- _EXERCISE DATA_:
-- Opening Marker --

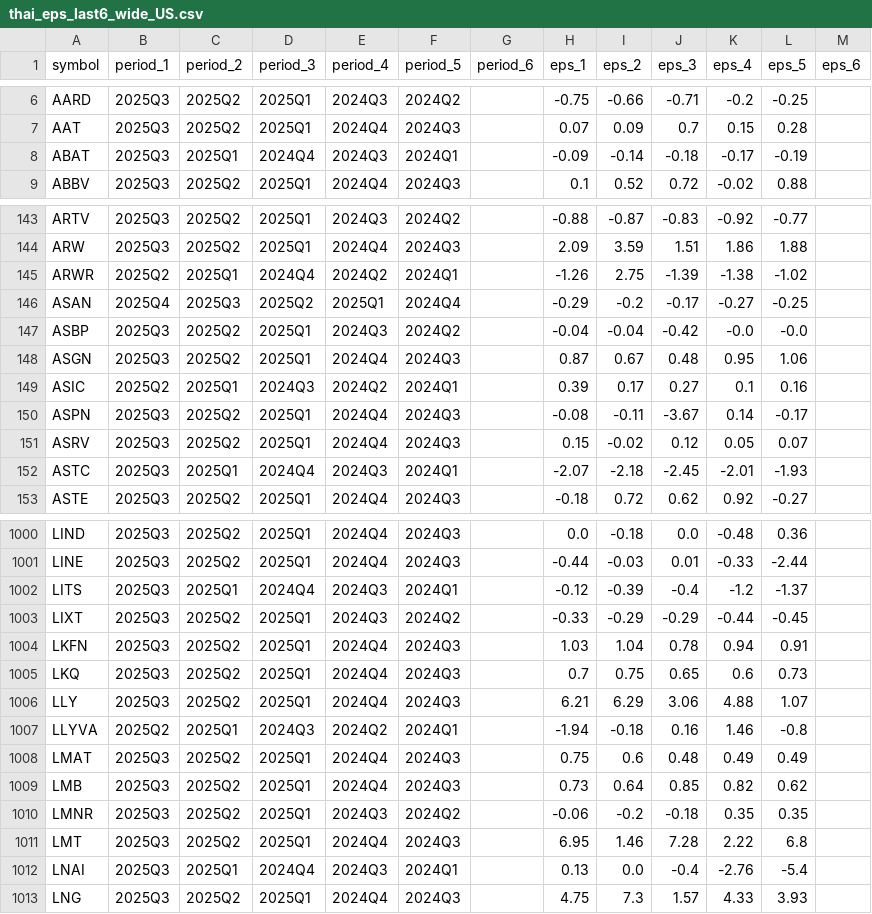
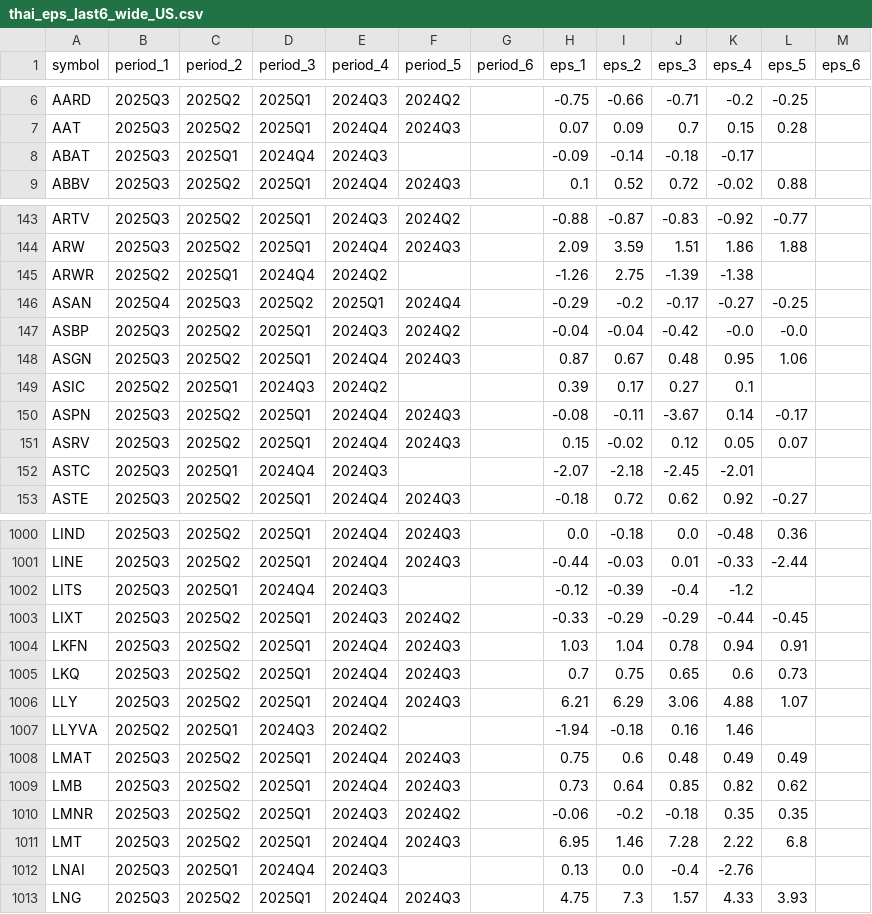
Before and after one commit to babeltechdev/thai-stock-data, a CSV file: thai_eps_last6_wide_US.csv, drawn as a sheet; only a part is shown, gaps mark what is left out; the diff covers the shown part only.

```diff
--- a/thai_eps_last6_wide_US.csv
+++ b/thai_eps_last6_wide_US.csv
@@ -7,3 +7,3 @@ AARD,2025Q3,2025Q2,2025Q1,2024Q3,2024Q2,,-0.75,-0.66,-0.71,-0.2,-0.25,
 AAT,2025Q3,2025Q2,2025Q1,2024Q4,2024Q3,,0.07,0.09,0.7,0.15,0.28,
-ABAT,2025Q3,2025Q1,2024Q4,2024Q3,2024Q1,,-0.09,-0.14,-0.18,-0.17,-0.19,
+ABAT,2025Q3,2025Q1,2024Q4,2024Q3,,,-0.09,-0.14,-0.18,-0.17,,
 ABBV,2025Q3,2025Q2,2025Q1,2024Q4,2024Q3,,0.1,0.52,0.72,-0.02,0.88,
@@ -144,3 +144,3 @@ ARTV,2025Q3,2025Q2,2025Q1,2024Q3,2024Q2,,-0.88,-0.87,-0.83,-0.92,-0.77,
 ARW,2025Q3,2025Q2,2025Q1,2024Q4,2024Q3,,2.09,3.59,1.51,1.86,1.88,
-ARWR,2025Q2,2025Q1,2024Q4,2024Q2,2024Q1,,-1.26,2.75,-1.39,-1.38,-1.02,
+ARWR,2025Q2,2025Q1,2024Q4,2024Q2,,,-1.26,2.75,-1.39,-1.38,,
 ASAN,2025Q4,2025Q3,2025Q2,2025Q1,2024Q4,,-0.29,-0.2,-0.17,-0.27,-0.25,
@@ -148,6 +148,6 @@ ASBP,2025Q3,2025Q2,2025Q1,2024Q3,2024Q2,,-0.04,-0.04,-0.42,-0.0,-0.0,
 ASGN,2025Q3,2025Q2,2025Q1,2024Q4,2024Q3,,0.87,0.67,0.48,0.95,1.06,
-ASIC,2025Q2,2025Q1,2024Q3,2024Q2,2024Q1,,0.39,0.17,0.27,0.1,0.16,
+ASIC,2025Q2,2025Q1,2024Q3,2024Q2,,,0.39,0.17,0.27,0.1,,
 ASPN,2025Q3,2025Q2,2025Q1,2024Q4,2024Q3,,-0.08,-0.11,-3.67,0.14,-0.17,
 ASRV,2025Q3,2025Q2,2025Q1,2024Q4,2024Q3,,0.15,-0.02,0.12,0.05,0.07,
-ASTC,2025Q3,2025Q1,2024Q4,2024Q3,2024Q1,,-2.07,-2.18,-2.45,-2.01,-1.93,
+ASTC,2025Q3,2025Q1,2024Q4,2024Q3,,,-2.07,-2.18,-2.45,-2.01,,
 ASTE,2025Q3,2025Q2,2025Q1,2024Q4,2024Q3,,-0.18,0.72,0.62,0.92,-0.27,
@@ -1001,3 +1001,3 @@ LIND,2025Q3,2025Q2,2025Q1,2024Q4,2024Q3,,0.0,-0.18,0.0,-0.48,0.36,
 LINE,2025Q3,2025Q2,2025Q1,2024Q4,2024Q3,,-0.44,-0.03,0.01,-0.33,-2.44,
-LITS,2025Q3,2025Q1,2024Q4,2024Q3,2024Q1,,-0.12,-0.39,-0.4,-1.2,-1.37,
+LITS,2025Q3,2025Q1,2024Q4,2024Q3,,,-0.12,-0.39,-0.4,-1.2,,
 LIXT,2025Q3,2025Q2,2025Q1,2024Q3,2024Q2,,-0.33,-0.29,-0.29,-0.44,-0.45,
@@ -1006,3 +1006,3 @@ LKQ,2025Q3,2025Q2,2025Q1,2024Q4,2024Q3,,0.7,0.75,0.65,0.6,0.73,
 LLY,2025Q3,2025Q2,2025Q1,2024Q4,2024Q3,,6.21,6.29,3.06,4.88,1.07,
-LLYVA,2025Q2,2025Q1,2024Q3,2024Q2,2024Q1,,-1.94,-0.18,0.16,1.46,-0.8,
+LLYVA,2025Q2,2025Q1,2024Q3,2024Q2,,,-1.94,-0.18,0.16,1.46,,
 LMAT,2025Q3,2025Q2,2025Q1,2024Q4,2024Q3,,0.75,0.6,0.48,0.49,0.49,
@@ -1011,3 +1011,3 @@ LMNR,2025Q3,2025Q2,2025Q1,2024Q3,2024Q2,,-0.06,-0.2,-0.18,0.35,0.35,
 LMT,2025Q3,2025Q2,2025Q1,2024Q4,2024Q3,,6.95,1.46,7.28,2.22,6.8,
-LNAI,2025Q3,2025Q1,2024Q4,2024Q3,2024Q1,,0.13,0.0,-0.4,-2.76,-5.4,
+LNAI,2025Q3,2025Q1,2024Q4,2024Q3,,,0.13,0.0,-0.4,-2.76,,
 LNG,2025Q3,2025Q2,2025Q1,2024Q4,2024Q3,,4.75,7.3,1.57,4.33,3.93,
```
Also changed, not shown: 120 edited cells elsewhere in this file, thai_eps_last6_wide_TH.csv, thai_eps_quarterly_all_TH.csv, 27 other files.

-- Closing Marker --

- _TASK BRIEF_:
Report each line of the material in which the string "ASIC" occurs.

- _EXERCISE OUTPUT_:
-ASIC,2025Q2,2025Q1,2024Q3,2024Q2,2024Q1,,0.39,0.17,0.27,0.1,0.16,
+ASIC,2025Q2,2025Q1,2024Q3,2024Q2,,,0.39,0.17,0.27,0.1,,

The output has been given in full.